Change detection outputs:
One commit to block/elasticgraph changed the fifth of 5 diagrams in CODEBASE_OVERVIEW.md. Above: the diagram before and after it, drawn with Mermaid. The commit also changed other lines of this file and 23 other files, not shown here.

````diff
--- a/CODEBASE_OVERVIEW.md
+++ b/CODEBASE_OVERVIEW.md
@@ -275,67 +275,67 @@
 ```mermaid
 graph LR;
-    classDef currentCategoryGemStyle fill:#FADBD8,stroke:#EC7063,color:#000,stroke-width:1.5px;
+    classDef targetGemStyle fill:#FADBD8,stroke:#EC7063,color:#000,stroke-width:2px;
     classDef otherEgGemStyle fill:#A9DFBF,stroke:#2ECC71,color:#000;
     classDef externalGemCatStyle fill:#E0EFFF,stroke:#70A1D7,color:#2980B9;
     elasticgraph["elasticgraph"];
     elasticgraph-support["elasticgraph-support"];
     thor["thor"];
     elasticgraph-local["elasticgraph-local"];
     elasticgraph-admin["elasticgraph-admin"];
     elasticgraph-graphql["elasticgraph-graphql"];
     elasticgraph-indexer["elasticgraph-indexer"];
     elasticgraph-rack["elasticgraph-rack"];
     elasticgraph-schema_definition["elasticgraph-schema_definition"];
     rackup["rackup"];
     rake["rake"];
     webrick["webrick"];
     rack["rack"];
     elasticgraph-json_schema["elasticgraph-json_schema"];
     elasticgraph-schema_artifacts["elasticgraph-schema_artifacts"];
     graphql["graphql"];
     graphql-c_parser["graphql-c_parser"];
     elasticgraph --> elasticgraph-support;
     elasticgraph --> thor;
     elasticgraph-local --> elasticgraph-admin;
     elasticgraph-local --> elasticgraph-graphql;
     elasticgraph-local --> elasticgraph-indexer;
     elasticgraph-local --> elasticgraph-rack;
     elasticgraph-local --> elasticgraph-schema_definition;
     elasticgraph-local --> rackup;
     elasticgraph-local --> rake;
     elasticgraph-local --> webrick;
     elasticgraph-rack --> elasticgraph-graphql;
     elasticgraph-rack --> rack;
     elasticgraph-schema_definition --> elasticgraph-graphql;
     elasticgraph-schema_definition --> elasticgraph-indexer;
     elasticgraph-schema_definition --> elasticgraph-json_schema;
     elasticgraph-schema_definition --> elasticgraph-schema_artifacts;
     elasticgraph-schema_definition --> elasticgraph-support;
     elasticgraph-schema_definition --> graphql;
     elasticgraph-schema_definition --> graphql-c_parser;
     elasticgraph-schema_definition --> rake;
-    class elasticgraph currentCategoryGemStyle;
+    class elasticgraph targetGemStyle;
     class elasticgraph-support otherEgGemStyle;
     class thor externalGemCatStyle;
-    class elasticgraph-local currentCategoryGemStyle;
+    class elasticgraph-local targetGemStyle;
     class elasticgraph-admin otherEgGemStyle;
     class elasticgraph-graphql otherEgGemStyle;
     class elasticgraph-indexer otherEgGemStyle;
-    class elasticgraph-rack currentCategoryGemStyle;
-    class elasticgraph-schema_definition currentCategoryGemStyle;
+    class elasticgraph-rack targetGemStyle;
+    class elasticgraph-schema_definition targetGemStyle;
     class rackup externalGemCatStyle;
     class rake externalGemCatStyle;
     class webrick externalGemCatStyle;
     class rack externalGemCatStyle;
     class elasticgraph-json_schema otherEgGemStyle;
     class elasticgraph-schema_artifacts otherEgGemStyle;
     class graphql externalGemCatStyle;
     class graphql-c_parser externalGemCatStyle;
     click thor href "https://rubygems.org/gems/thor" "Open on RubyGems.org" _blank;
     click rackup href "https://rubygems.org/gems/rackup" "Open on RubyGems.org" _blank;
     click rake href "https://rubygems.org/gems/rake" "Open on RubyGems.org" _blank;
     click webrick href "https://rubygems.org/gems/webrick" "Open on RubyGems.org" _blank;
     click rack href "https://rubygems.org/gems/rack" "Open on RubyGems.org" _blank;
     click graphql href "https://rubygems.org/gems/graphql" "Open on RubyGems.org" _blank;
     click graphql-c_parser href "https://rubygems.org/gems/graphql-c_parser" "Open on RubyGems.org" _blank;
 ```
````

==

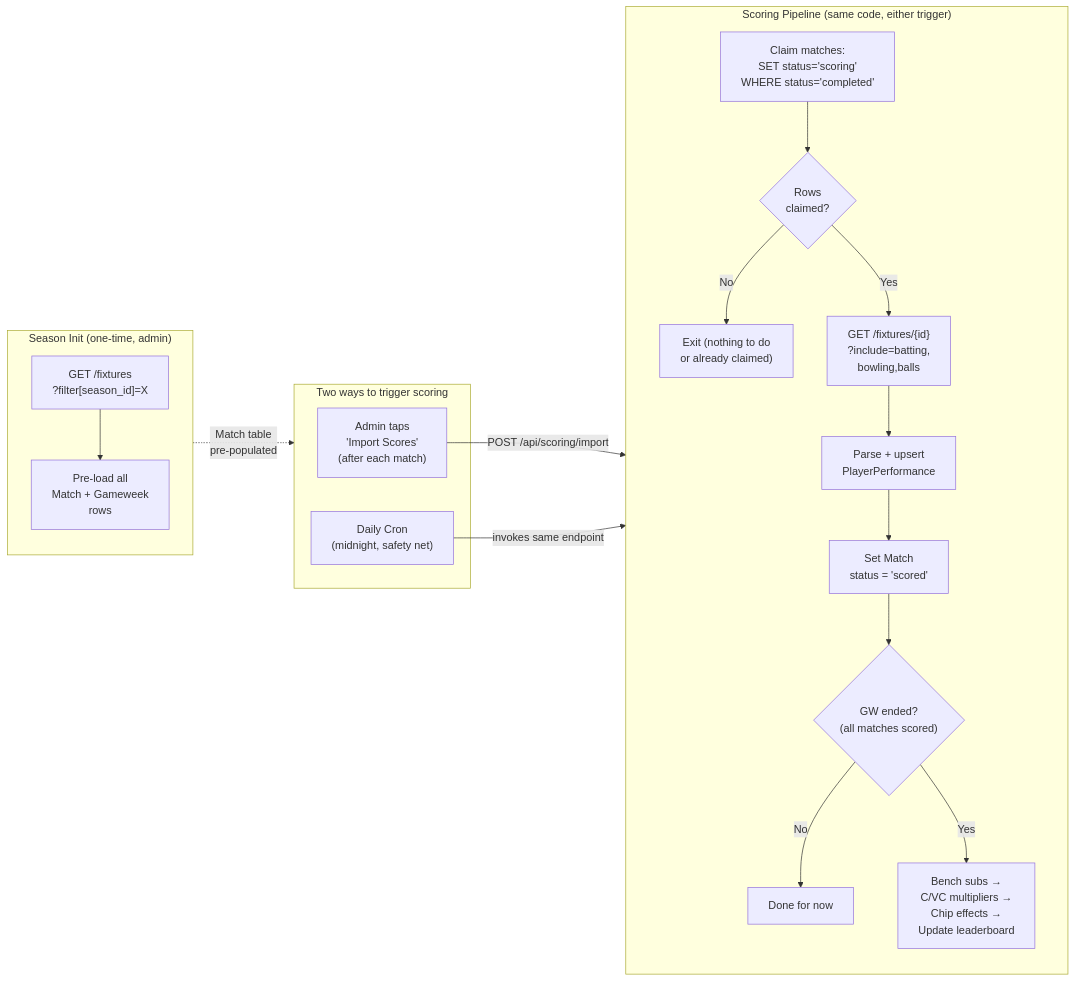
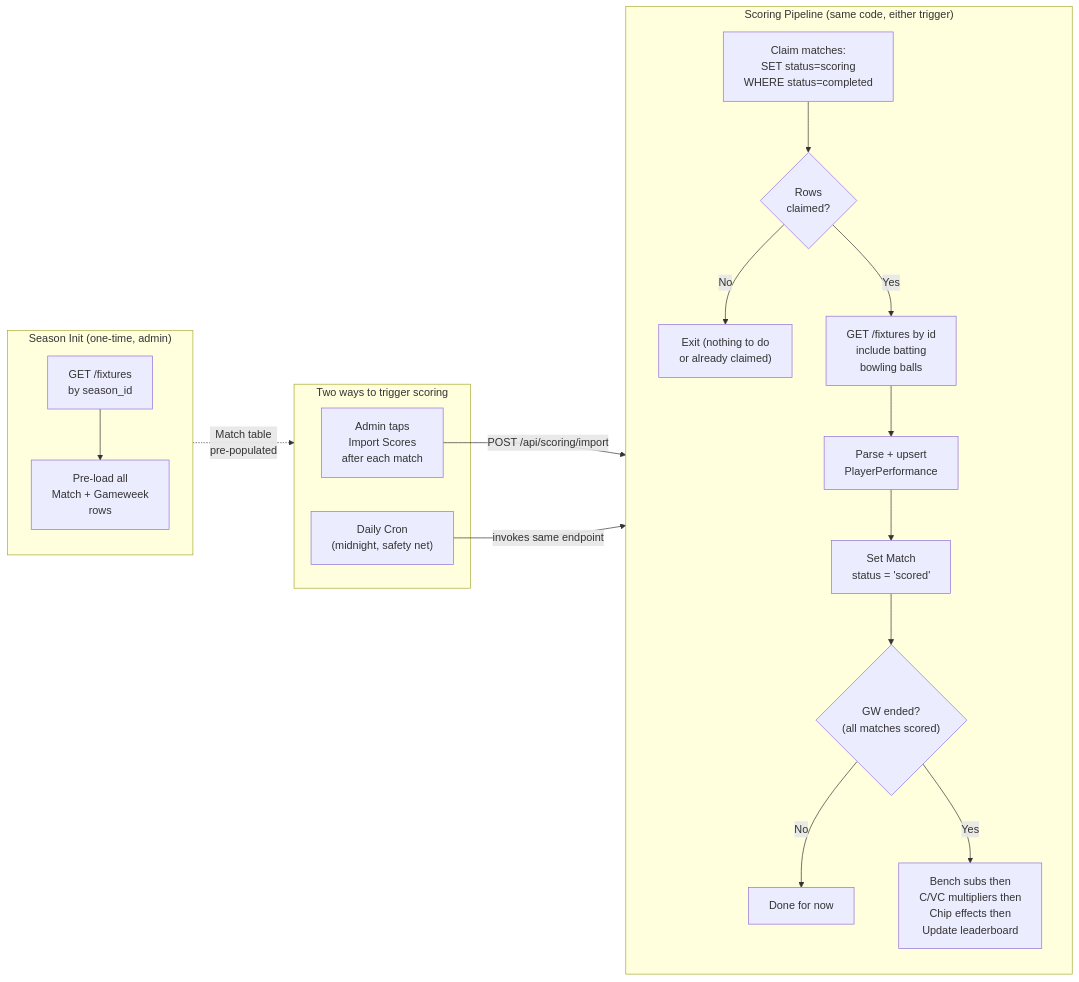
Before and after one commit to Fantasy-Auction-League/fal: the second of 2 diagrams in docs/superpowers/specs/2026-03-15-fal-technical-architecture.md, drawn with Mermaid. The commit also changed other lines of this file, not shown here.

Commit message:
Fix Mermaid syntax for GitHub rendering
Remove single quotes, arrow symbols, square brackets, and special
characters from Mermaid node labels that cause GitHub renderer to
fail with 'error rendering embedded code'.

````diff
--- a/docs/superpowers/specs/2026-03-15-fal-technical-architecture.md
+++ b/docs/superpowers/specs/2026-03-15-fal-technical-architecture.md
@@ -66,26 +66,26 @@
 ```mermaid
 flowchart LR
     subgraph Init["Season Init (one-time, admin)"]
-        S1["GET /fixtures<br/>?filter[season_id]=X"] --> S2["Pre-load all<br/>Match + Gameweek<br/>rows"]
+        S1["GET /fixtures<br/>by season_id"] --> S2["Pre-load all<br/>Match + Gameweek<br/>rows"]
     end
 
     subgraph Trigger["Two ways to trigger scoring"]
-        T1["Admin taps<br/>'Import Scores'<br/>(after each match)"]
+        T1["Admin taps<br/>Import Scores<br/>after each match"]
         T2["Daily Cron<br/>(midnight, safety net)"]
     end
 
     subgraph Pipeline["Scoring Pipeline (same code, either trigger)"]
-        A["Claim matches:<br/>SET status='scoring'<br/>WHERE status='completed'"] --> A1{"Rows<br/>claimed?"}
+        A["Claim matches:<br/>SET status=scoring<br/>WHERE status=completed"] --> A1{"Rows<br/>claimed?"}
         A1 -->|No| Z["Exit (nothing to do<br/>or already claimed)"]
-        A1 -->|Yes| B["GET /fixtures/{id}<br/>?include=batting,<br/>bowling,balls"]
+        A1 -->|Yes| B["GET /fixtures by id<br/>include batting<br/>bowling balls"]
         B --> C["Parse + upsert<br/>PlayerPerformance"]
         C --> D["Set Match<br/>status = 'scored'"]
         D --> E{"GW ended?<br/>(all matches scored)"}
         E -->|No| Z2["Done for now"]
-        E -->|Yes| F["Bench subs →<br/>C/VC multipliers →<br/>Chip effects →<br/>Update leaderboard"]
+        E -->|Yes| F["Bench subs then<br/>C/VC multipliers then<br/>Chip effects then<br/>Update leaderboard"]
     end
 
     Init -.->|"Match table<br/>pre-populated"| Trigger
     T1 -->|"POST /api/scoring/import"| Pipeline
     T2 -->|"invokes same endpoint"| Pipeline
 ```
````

* * *

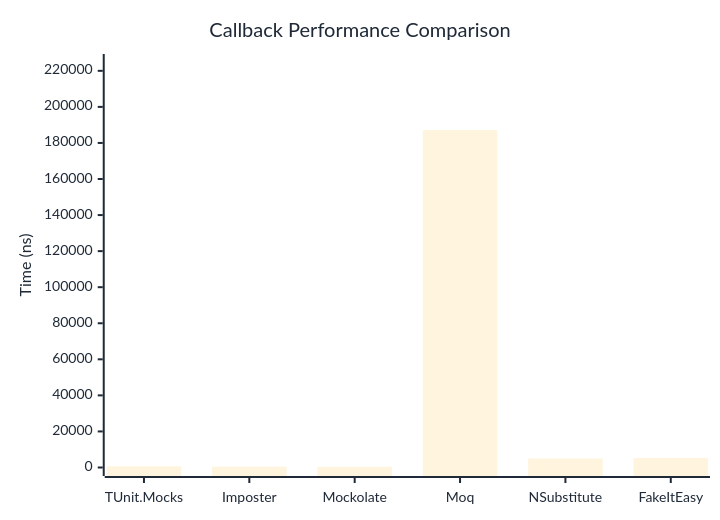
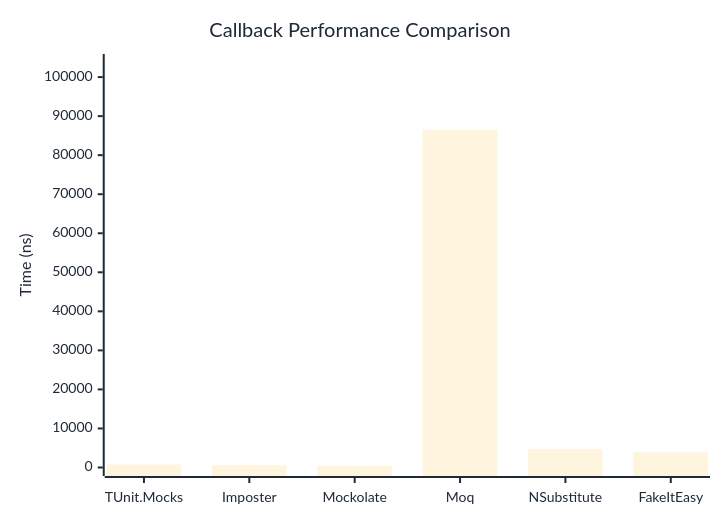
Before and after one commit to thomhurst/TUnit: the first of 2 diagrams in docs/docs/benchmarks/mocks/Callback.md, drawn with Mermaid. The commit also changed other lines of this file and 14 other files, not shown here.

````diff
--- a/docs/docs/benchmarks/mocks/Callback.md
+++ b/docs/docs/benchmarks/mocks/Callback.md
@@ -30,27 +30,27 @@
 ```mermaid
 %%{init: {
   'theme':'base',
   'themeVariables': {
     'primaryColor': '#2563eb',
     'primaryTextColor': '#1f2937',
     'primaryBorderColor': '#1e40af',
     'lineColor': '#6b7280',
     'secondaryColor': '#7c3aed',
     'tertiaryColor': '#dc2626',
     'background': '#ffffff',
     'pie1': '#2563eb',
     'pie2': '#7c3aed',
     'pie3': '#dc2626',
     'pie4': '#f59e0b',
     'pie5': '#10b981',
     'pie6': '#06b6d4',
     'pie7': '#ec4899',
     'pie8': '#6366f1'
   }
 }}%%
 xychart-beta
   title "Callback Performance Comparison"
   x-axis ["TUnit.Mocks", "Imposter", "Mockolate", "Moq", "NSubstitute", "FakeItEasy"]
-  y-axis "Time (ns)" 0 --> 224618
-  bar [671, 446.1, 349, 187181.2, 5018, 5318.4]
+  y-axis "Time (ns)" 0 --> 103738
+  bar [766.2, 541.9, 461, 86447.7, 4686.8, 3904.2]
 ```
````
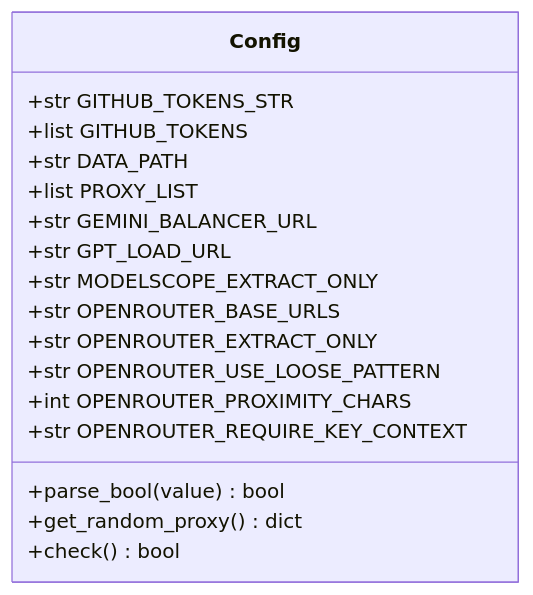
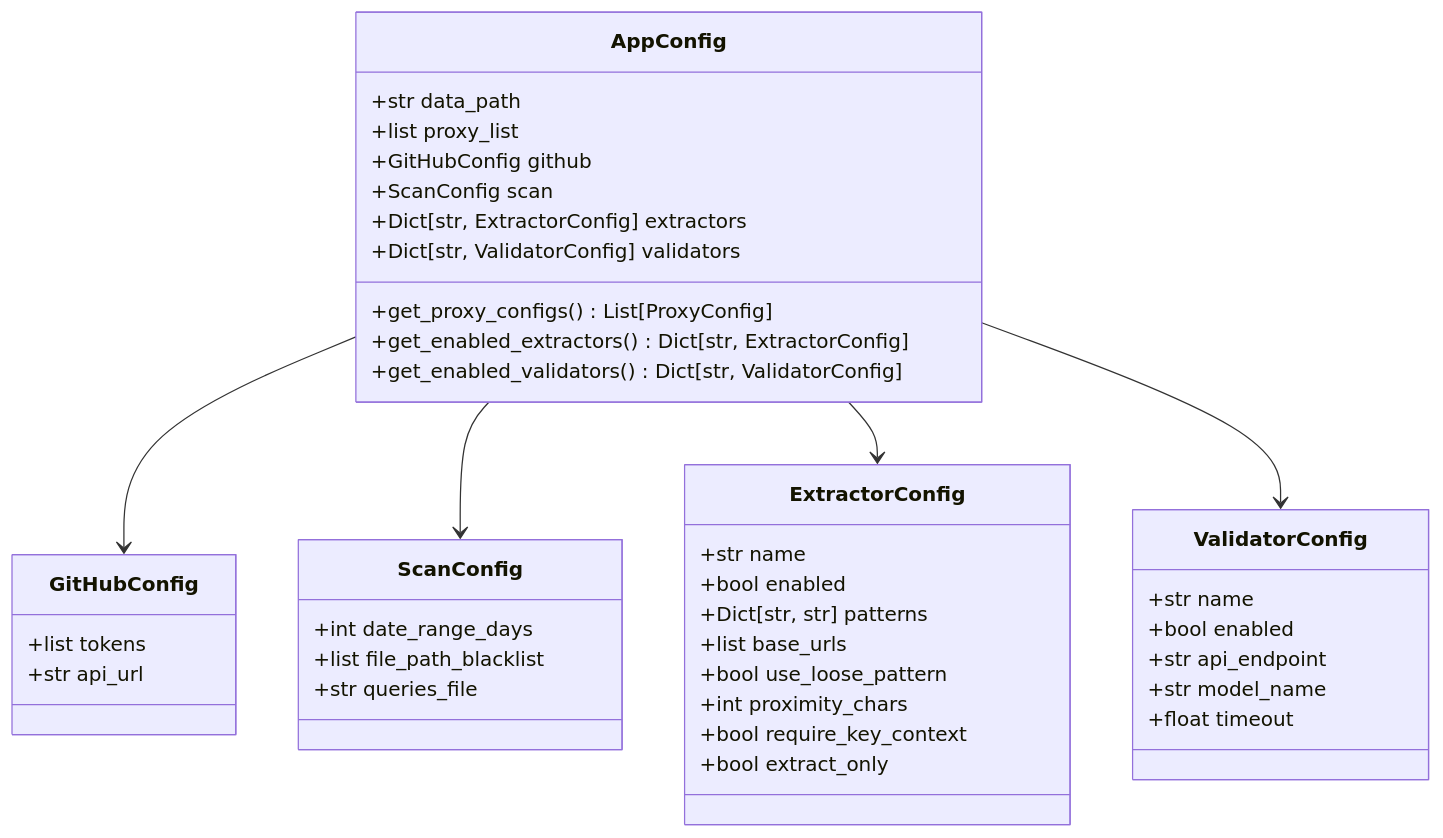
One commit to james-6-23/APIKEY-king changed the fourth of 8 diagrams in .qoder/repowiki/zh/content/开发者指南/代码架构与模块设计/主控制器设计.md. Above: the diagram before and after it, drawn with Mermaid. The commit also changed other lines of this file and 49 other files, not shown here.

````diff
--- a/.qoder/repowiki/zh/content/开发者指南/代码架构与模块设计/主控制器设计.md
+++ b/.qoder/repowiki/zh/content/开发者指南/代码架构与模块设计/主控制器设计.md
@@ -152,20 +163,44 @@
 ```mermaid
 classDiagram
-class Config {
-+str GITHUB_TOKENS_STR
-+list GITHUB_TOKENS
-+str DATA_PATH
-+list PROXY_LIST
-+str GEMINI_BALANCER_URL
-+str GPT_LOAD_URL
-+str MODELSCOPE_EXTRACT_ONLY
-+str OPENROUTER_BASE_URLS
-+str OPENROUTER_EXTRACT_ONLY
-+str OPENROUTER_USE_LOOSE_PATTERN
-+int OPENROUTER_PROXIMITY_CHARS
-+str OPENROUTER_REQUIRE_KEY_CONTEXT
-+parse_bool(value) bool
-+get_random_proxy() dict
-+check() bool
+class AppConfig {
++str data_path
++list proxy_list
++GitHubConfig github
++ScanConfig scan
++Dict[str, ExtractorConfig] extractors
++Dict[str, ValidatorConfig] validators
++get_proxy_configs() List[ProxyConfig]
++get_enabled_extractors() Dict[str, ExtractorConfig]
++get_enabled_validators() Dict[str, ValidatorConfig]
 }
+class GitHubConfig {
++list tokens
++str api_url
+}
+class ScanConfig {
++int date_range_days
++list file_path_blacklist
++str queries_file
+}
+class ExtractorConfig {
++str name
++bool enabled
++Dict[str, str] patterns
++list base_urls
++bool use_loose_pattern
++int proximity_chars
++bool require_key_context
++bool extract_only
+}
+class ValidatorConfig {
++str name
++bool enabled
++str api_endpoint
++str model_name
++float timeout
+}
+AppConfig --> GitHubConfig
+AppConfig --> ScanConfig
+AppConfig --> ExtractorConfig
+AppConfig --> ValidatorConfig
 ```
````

* [WHAT IS NEEDED]:
A single number is expected: how many lines of the data hold the string "externalGemCatStyle".

* [RESPONSE BELOW]:
8